*Work to complete*.
Locate each line in the records containing "daocloud". Copy it.
*** Opening of Given records ***
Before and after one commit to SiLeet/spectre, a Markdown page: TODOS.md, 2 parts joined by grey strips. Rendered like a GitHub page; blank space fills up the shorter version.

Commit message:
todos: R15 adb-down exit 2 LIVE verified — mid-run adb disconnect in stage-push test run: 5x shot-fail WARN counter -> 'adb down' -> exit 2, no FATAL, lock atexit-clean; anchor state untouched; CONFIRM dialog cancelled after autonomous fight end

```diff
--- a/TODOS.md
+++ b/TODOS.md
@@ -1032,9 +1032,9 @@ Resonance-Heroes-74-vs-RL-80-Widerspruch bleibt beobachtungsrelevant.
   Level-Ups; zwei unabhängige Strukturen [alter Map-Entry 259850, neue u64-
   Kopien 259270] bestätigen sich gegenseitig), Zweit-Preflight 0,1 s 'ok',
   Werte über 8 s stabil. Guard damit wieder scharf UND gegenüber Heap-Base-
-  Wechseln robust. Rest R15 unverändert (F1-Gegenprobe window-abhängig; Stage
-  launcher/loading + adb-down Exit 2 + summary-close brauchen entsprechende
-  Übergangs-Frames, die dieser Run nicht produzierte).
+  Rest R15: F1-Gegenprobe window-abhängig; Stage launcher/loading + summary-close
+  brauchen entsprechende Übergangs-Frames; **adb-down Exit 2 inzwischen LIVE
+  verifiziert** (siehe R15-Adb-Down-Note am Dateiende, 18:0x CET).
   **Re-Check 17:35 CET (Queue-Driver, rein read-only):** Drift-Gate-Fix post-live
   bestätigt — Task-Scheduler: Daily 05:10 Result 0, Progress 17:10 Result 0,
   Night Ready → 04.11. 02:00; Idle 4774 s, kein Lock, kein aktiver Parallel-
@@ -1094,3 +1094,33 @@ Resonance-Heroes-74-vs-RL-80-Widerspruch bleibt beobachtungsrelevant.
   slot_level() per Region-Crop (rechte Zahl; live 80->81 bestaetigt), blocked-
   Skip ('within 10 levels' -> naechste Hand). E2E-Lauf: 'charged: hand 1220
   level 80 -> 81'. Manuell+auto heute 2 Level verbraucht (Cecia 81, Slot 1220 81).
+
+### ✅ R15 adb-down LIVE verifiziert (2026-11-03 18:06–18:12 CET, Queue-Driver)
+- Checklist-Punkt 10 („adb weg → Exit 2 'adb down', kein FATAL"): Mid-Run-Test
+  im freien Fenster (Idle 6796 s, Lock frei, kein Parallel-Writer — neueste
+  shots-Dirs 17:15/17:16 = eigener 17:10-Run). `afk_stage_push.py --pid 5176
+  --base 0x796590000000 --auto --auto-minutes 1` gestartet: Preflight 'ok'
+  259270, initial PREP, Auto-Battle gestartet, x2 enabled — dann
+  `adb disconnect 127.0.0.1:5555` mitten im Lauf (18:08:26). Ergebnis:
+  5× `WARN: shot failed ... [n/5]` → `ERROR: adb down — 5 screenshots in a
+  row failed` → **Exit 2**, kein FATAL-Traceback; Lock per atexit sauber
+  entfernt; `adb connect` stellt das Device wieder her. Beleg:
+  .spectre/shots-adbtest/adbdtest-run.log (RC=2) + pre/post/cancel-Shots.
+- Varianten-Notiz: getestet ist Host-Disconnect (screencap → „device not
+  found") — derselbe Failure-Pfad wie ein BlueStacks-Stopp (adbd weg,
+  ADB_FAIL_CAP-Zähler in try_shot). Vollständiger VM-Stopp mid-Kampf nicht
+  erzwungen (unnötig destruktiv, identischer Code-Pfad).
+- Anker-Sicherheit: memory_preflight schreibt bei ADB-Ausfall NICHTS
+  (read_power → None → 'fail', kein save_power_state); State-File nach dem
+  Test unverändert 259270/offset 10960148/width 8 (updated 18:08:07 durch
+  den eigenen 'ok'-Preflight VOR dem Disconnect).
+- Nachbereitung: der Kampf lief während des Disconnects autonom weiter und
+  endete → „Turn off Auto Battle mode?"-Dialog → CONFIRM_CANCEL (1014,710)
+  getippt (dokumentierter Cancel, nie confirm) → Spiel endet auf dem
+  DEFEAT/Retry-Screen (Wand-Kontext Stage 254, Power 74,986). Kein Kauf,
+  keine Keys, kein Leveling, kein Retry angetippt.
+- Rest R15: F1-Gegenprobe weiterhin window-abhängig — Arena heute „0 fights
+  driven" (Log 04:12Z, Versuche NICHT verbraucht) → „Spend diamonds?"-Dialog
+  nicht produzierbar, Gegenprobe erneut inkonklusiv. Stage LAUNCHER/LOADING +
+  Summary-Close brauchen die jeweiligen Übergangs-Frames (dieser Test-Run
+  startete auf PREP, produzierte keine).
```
*** Close of Given records ***
*** Opening of Given records ***
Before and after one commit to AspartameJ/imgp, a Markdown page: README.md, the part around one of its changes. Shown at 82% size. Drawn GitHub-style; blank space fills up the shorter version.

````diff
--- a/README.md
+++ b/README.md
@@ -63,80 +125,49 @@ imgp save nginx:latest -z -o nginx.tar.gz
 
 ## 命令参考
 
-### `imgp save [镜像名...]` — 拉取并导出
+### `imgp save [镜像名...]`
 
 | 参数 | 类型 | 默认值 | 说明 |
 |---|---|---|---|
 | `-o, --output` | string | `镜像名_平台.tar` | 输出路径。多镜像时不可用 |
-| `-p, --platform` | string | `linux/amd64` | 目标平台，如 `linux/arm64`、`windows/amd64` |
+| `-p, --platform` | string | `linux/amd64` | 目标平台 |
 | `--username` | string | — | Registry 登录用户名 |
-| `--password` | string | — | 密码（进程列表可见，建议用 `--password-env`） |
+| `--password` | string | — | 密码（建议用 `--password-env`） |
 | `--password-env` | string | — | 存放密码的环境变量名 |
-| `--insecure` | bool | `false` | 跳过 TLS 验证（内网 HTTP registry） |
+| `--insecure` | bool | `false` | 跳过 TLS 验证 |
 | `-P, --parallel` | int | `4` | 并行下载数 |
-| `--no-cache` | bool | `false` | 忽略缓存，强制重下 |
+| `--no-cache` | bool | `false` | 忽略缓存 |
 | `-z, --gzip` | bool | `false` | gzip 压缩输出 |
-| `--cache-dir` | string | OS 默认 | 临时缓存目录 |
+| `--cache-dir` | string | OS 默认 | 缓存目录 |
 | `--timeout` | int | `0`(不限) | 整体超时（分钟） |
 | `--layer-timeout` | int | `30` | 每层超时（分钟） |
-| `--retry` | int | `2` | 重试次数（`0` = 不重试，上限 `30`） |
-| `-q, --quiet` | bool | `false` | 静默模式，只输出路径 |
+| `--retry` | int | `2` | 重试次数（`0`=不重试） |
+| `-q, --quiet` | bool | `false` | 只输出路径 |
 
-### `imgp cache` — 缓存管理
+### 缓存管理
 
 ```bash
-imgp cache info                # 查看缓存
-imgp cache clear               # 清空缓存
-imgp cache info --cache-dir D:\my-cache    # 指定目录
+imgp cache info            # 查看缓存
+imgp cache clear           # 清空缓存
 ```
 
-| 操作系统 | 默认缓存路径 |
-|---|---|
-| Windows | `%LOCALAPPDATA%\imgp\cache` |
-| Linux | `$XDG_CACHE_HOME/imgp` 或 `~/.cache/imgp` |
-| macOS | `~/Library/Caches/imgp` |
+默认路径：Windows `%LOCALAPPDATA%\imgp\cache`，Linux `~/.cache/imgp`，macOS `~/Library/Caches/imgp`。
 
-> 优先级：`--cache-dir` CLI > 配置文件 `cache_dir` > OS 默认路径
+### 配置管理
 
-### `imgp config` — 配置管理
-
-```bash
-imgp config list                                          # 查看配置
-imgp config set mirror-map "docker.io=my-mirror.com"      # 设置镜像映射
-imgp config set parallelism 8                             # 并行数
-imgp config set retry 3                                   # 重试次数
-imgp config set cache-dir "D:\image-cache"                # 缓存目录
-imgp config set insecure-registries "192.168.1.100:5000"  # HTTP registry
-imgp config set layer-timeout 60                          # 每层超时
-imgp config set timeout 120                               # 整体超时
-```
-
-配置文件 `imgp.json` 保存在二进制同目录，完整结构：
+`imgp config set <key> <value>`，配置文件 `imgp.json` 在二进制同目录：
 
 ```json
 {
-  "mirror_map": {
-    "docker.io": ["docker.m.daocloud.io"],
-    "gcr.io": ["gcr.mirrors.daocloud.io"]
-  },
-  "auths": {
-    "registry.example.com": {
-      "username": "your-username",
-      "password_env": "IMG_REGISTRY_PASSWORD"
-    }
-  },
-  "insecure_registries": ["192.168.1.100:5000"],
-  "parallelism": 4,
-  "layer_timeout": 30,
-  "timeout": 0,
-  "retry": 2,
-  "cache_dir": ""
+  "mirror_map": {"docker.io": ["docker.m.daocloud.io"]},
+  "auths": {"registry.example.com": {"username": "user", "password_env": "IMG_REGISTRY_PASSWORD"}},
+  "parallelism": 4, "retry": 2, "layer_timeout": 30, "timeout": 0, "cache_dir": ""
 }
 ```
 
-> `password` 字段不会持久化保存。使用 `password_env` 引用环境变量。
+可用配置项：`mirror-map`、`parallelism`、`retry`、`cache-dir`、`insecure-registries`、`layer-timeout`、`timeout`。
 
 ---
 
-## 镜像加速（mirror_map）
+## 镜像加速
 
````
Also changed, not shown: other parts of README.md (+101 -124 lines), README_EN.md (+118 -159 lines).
*** Close of Given records ***
*Task output*.
-    "docker.io": ["docker.m.daocloud.io"],
-    "gcr.io": ["gcr.mirrors.daocloud.io"]
+  "mirror_map": {"docker.io": ["docker.m.daocloud.io"]},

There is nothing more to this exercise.